Considering the violence they do to each other, it's interesting that the bad things the characters do in "Mystic River" are motivated almost entirely by love. The movie almost implies that love has a morality unto itself. Sean Penn's character's wife has that consoling speech at the end telling him whatever wrong he did, it was done for love.
I was thinking, every terrorist's wife must think that.

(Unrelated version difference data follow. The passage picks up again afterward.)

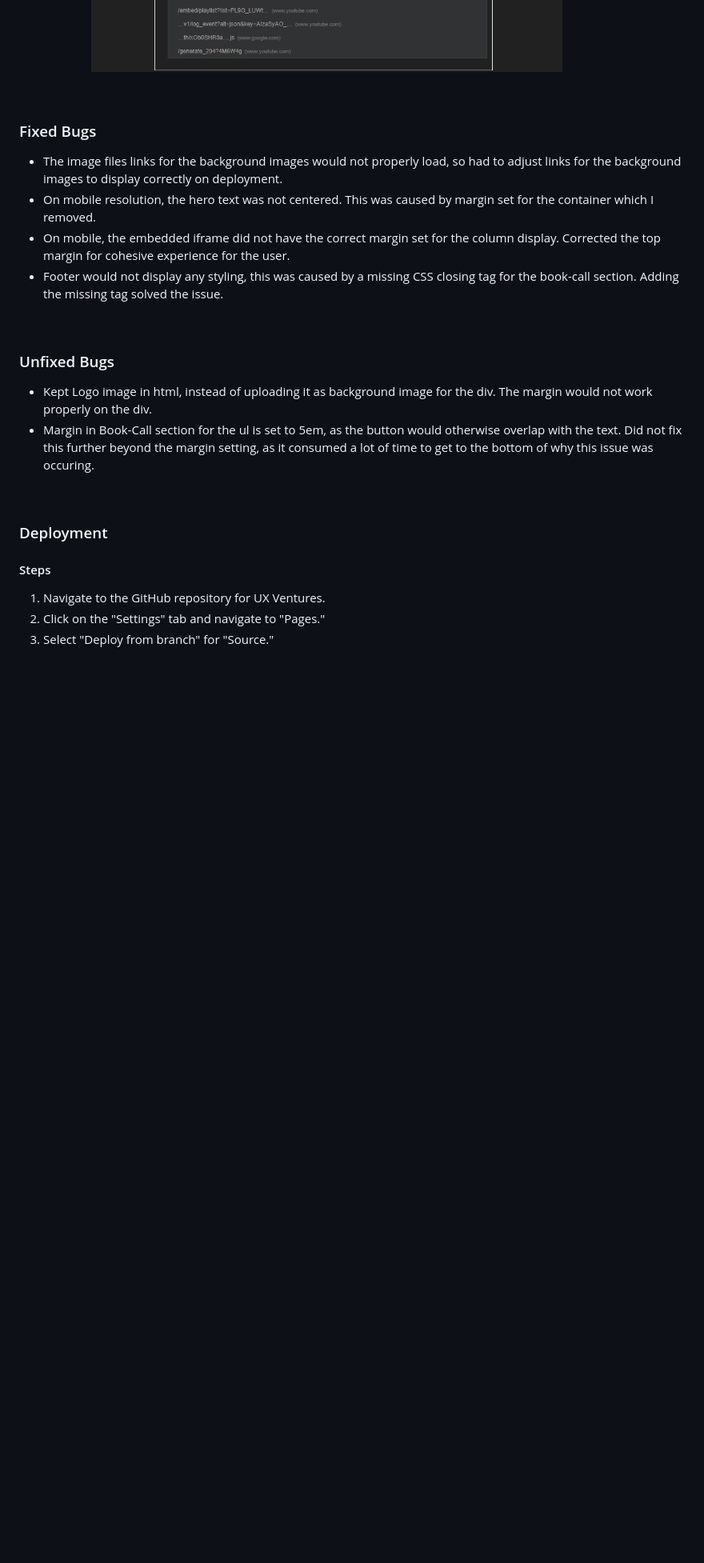
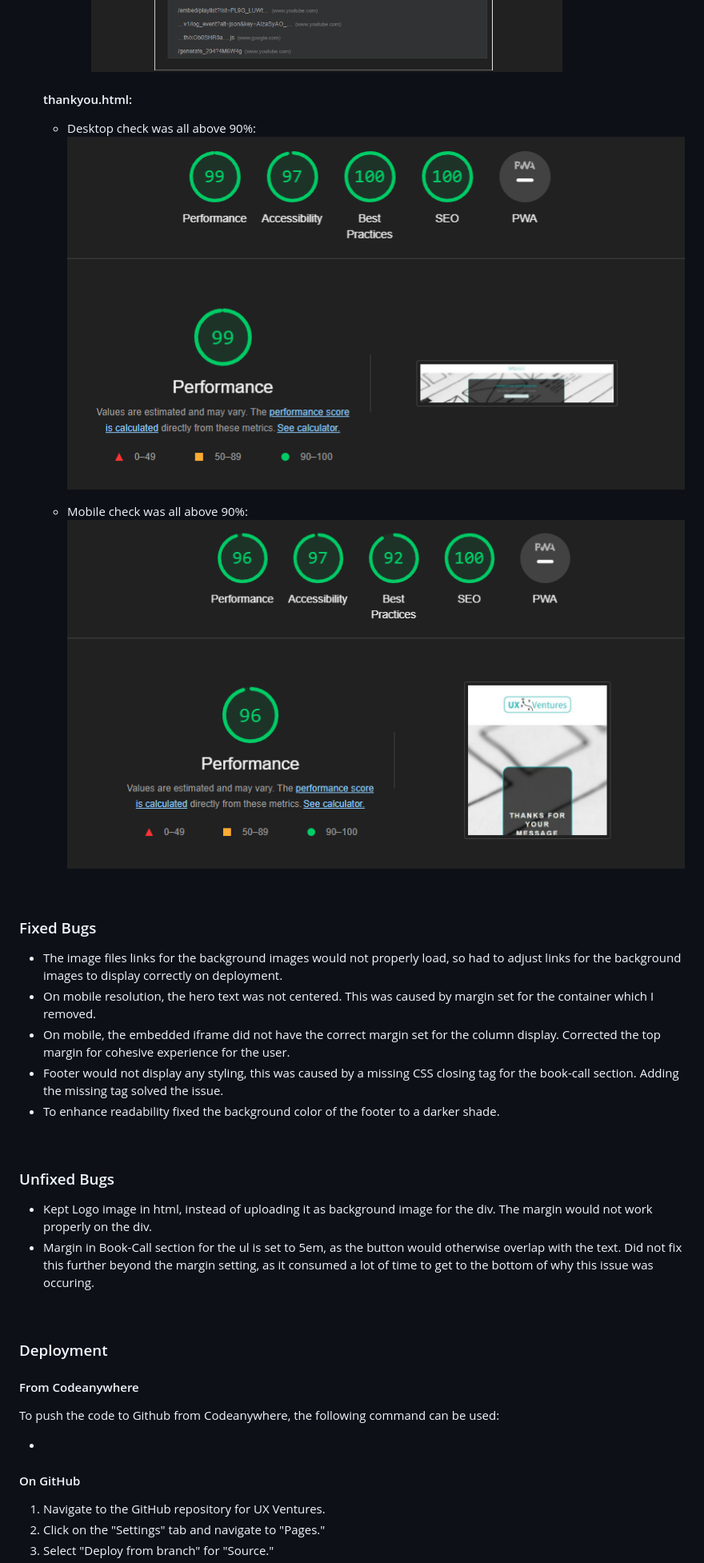
Before and after one commit to DietkeSt/ux-ventures, a Markdown page: README.md, the part around the change printed below. Shown: that part at 80% size. Drawn GitHub-style; pictures changed too: documentation/lighthouse-desktop-thankyou.png (added), documentation/lighthouse-mobile-thankyou.png (added); blank space fills up the shorter version.

```diff
--- a/README.md
+++ b/README.md
@@ -307,6 +321,15 @@ Responsive screenshots:
     - However, I could not verify any interference with  accessibility, or performance:
      ![Book Call section for UX Ventures website with different resolutions](/documentation/lighthouse-mobile-bestpractices.png)
 
+   #### thankyou.html:
+
+  -   Desktop check was all above 90%:
+     ![Book Call section for UX Ventures website with different resolutions](/documentation/lighthouse-desktop-thankyou.png)
+
+  - Mobile check was all above 90%:
+    ![Book Call section for UX Ventures website with different resolutions](/documentation/lighthouse-mobile-thankyou.png)
+
+
 <br>
 
 ### Fixed Bugs
@@ -315,6 +338,7 @@ Responsive screenshots:
 - On mobile resolution, the hero text was not centered. This was caused by margin set for the container which I removed.
 - On mobile, the embedded iframe did not have the correct margin set for the column display. Corrected the top margin for cohesive experience for the user.
 - Footer would not display any styling, this was caused by a missing CSS closing tag for the book-call section. Adding the missing tag solved the issue.
+- To enhance readability fixed the background color of the footer to a darker shade.
 
 <br>
 
@@ -327,7 +351,14 @@ Responsive screenshots:
 
 ### Deployment
 
-#### Steps
+#### From Codeanywhere
+
+To push the code to Github from Codeanywhere, the following command can be used:
+
+-
+
+
+#### On GitHub
 
 1. Navigate to the GitHub repository for UX Ventures.
 2. Click on the "Settings" tab and navigate to "Pages."
```
Also changed, not shown: other parts of README.md (+59 -29 lines), documentation/clone-repository.png (added), documentation/vscode-cd.png (added), documentation/vscode-code.png (added).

Does love override social morality?
What the film teaches us, and what I think spiritual awareness teaches us, is that when you understand the context, you have a deeper understanding for why people do what they do. And when you do then you're ready to forgive and you're ready to love, not withstanding the heinous acts. There's always a historical context, and a karmic context, a mythical context, which means the spiritual inheritance and also the ideologies that have shaped your spiritual worldview. There is a cultural context, there is economic context, there's emotional context. Here, everybody does the worst kind of things but they do them because they love.

After seeing the movie, I came back saying to myself that even the worst terrorists love something or somebody. Nobody goes and does a suicide bombing or becomes a suicide bomber just because--you know, we kind of trivialize it-- saying it's because they've been promised all these women in heaven. But we don't understand the anguish and the pain and the loss and the loss of their love that they have suffered. If we did, we'd have a deeper understanding for why they do what they do.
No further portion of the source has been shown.